I already know the wavelength of the laser I'm shooting at the CD, and I can figure out the angle of the bright spots by measuring a couple of distances and using trigonometry. Which means that I can use all this data to measure the track pitch of a C. A distance, incidentally, that a bit of prior research on people who had done similar experiments had shown to be 1.6 micrometers  (a micrometre or micron is a unit of length equal to the millionth part of a metre. It has the symbol μm)

So, as I was saying, I am shooting lasers at the CD. I mark the location of the spots, measure all the relevant distances, do all the relevant math, and find a result: 1.49 μm. Well damn. That's not good.

But wait!, you're thinking. Aren't we talking about a difference of 0.1 microns? A tenth of a millionth of a metre? That's a minuscule difference!

It sure might seem that way, but the measurement I was doing was supposed to be much, much more precise. Specifically, with an error margin of 0.02 μm. A result of 1.49 ± 0.02 means that the biggest possible value for the track pitch, given all those measurements, is 1.51. 

So I recheck all my math, measure the distances again, etc, but nothing changes. and I start to get worried. All the other further things I was supposed to do with that CD would be completely pointless, with such a large error. I needed to know what was wrong! 

And so I turned to the internet, and explored the issue, and what do I come across? Well, that the ubiquitous figure of 1.6 μm that everyone keeps quoting is not, in fact, quite so. Certainly, there are CDs with that track pitch. Those are what we call 74 minute CDs. The much more common in modern times 80 minute/700 MB CD, why, that has a 1.5 μm track pitch.

The industry standards for CDs say that track pitch has to be 1.6 ± 0.1 μm, so of course, many assume that 1.6 is the most common. Certainly that was the case with every single previous experiment on the subject I'd checked previously. What happens is that nowadays, CD players are more reliable than they were when the CD was first created, so you can have a CD with grooves closer to each other and you won't have any trouble playing it. A tighter track pitch means more information can be stored in the same space, so naturally you want to take advantage of that and go to the lower end of the allowable range. Thus, 1.5 μm track pitch CDs.

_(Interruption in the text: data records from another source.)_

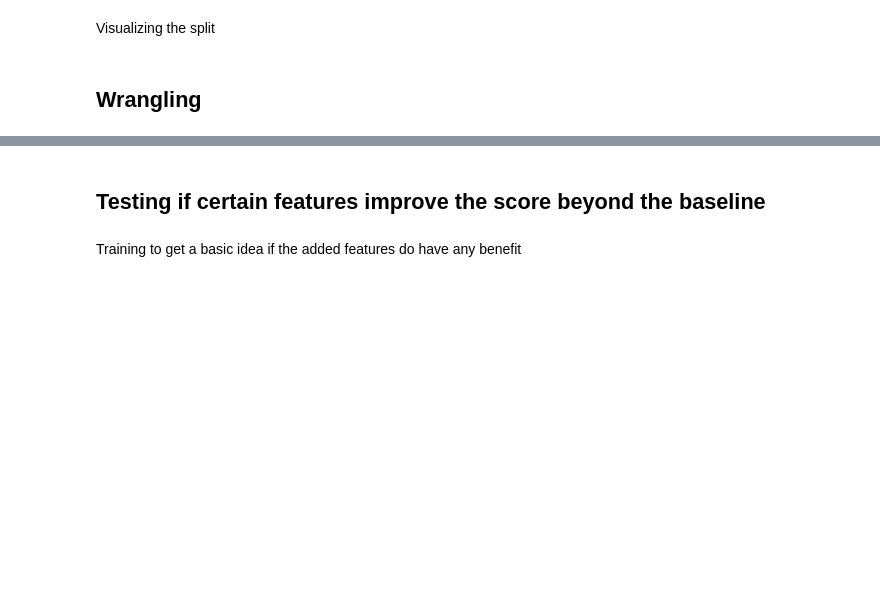
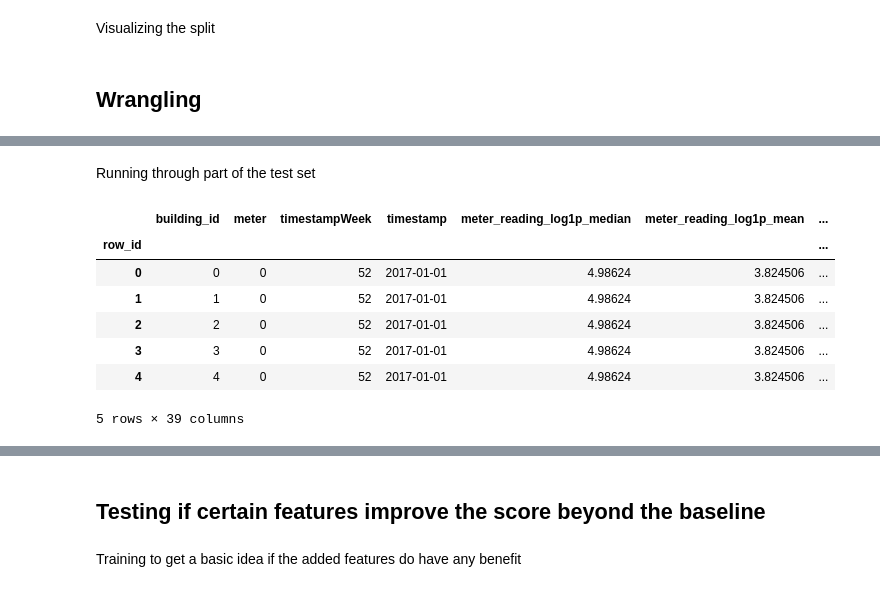
Before and after one commit to eschmidt42/ashrae, a Jupyter notebook: nbs/02_preprocessing.ipynb, the cells around one changed output, grey strips where cells are left out. Cells and saved outputs as stored; diff of their text form; code cells hidden in the pictures; blank space fills up the shorter version.

```diff
--- a/nbs/02_preprocessing.ipynb
+++ b/nbs/02_preprocessing.ipynb
@@ -549,0 +1218,19 @@ df, var_names = process(train.copy(),
+# %% [markdown]
+Running through part of the test set
+# %%
+%%time
+tmp = test.loc[(test['building_id']<=60)]
+_df_test, _ = processor(tmp, tfms_configs=tfms_config,
+                       df_weather=weather_test,
+                       df_building=building)
+
+display(_df_test.head())
+# %% [output]
+|  | building_id | meter | timestampWeek | timestamp | meter_reading_log1p_median | meter_reading_log1p_mean | ... |
+| row_id |  |  |  |  |  |  | ... |
+| 0 | 0 | 0 | 52 | 2017-01-01 | 4.98624 | 3.824506 | ... |
+| 1 | 1 | 0 | 52 | 2017-01-01 | 4.98624 | 3.824506 | ... |
+| 2 | 2 | 0 | 52 | 2017-01-01 | 4.98624 | 3.824506 | ... |
+| 3 | 3 | 0 | 52 | 2017-01-01 | 4.98624 | 3.824506 | ... |
+| 4 | 4 | 0 | 52 | 2017-01-01 | 4.98624 | 3.824506 | ... |
+5 rows × 39 columns
```
Also changed, not shown: parts of 70 cells of this notebook, 1 other file.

You hear me, people of the future who might consider doing experiments with CD diffraction? The groove spacing or track pitch for a 700 MB / 80 minute CD is 1.5 μm! Don't let everyone else mislead you!

* In theory, there is no requirement that light be from the same source to interfere. In practice, however, what happens is that any observable effects of interference between different sources lasts for too short a time to be seen.